WHAT IS EXPECTED
From the records below, work out how many lines carry the string "README". Leave out everything but the number.
[[ EXTRACTED ENTRIES, beginning ]]
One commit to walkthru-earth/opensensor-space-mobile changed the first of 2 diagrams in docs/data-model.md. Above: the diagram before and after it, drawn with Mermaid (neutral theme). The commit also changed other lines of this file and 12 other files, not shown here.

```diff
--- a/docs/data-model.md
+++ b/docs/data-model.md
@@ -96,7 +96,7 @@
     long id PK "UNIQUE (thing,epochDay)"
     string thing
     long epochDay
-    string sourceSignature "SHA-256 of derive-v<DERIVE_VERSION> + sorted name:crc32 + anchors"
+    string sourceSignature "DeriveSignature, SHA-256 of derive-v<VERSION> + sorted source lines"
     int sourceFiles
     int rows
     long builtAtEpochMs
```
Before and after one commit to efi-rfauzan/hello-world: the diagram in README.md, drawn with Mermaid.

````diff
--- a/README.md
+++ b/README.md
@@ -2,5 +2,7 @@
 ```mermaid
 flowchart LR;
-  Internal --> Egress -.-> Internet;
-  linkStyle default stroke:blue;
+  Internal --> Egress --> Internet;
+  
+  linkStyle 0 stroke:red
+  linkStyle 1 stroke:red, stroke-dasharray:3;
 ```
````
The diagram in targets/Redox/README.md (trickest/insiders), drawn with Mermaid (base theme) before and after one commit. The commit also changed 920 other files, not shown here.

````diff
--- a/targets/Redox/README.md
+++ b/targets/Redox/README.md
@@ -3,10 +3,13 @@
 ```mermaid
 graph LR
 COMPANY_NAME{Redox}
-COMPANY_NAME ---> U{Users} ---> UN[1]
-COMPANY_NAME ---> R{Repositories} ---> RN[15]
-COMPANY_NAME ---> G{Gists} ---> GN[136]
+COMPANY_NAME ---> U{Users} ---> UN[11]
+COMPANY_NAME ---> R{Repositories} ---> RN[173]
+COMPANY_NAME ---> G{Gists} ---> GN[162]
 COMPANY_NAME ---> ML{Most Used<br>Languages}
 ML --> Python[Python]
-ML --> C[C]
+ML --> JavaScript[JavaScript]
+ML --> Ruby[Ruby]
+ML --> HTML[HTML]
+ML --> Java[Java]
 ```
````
[[ EXTRACTED ENTRIES, end ]]
ANSWER SECTION
6